Modern approaches to solving the Full-Stokes problem in the context of ice sheet modeling

Modern approaches to solving the Full-Stokes problem in the context of ice sheet modeling


AM 3

  • Eberhard Bänsch
  • Luca Wester


A significant part of the global average sea level rise can be attributed to the melting of the cryosphere, in particular the continental-scale ice sheets in Greenland and Antarctica. Observations over recent decades show that both ice sheets lose mass at an accelerated rate, which yields a need for accurate and reliable predictive simulations. Current applications often reduce the full underlying set of physical balance equations (the Full Stokes system, FS) to simplified equations, as the complexity of the FS system and the inherently nonlinear viscosity make them quite challenging to solve even on high-end machines. In return, various physical properties of the glaciers get neglected. This project aims to combine the disciplines of glaciology and mathematics, in order to accurately represent the physical properties of glaciers by solving the FS system with state-of-the-art mathematical solvers.

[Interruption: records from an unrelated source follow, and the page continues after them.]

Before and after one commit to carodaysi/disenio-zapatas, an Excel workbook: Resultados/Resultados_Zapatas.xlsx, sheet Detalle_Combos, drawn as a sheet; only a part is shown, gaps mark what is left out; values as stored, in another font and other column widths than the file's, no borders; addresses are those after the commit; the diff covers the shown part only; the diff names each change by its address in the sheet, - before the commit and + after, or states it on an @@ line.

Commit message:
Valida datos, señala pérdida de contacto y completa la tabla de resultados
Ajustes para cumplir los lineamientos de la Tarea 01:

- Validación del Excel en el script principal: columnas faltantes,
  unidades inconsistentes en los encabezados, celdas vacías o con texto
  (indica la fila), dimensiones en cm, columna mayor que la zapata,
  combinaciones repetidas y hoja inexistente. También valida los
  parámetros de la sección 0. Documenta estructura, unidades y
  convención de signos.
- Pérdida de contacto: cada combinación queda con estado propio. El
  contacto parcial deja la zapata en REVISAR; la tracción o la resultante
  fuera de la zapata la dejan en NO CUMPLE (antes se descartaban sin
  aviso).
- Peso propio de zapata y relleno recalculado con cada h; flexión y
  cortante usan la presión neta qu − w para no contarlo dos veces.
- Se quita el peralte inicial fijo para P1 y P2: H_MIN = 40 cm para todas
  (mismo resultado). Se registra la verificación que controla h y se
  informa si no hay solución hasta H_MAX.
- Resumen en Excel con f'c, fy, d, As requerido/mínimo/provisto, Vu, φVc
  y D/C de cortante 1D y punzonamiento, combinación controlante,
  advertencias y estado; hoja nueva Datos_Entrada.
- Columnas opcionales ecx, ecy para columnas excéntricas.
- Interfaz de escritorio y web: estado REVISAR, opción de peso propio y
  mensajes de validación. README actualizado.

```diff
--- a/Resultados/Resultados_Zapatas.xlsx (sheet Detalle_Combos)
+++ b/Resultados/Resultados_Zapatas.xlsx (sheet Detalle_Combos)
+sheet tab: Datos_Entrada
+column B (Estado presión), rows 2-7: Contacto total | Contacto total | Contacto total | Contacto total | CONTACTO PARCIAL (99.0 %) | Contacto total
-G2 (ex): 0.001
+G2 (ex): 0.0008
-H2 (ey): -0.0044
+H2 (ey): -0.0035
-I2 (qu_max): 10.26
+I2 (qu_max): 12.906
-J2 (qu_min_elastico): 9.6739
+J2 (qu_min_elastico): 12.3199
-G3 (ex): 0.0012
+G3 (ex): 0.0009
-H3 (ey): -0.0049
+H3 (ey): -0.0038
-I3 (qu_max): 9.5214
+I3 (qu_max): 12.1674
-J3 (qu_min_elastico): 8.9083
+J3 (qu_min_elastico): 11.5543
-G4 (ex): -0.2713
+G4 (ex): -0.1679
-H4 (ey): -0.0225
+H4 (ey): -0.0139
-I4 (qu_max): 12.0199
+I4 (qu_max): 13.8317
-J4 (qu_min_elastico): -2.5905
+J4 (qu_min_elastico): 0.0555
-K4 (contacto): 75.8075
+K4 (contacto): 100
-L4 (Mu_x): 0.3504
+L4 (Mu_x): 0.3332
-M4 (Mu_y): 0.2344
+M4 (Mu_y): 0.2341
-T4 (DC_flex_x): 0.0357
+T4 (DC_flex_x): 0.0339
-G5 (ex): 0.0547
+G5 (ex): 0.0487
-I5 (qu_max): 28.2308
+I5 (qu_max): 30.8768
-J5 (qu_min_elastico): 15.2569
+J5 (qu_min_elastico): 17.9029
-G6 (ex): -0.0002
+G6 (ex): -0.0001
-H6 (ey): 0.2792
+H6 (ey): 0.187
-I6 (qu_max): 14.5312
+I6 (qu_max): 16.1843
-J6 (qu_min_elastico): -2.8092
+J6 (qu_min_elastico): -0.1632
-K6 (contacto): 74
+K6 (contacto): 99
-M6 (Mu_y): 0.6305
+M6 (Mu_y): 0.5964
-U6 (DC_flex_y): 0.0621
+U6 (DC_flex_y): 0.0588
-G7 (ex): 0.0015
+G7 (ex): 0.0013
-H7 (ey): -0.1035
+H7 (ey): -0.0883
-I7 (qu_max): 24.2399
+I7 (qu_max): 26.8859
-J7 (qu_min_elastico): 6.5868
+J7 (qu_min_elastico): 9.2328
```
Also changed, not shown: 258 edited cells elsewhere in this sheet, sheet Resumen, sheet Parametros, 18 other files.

We use the open source Ice Sheet System Model (ISSM) in all our simulations. In its original implementation, ISSM used either direct solvers (MUMPS) or applied iterative solvers to the full block matrix in saddle point structure. Direct solves suffers from high storage requirement and long runtimes, whereas the iterative solvers often lead to instabilities in practical applications, especially in cases with elements of aspect ratio. To combat this, we implemented a Schur-complement based conjugate gradient (CG) method into ISSM, which shows promising results in terms of stability, even at bad aspect ratios.

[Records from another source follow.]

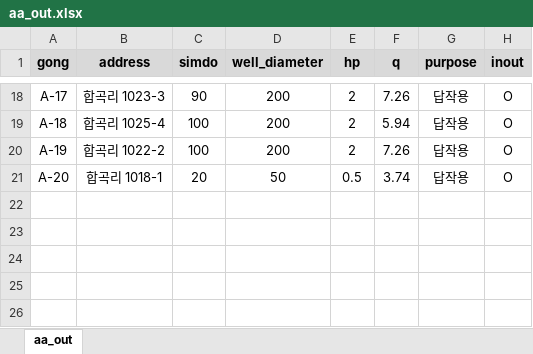
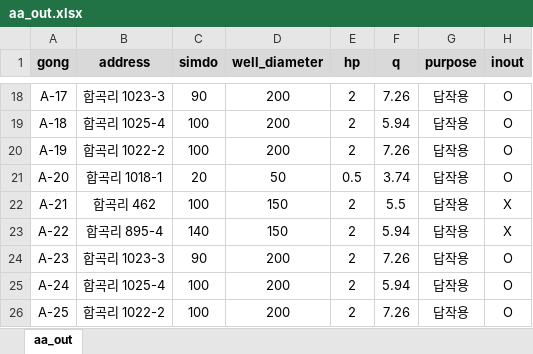
Before and after one commit to ihanseol/02_Excel3, an Excel workbook: 01_Acquifer Pumping Test/02_기사용관정/aa_out.xlsx, sheet aa_out, drawn as a sheet; only a part is shown, gaps mark what is left out; values as stored, in another font and other column widths than the file's, no borders; the diff names each change by its address in the sheet, - before the commit and + after, or states it on an @@ line.

Commit message:
05344ec261150de19e6395cbf30e1c83

```diff
--- a/01_Acquifer Pumping Test/02_기사용관정/aa_out.xlsx (sheet aa_out)
+++ b/01_Acquifer Pumping Test/02_기사용관정/aa_out.xlsx (sheet aa_out)
+row 22: A-21 | 합곡리 462 | 100 | 150 | 2 | 5.5 | 답작용 | X
+row 23: A-22 | 합곡리 895-4 | 140 | 150 | 2 | 5.94 | 답작용 | X
+row 24: A-23 | 합곡리 1023-3 | 90 | 200 | 2 | 7.26 | 답작용 | O
+row 25: A-24 | 합곡리 1025-4 | 100 | 200 | 2 | 5.94 | 답작용 | O
+row 26: A-25 | 합곡리 1022-2 | 100 | 200 | 2 | 7.26 | 답작용 | O
```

Example geometry of a glacier located in the North East Greenland Ice Stream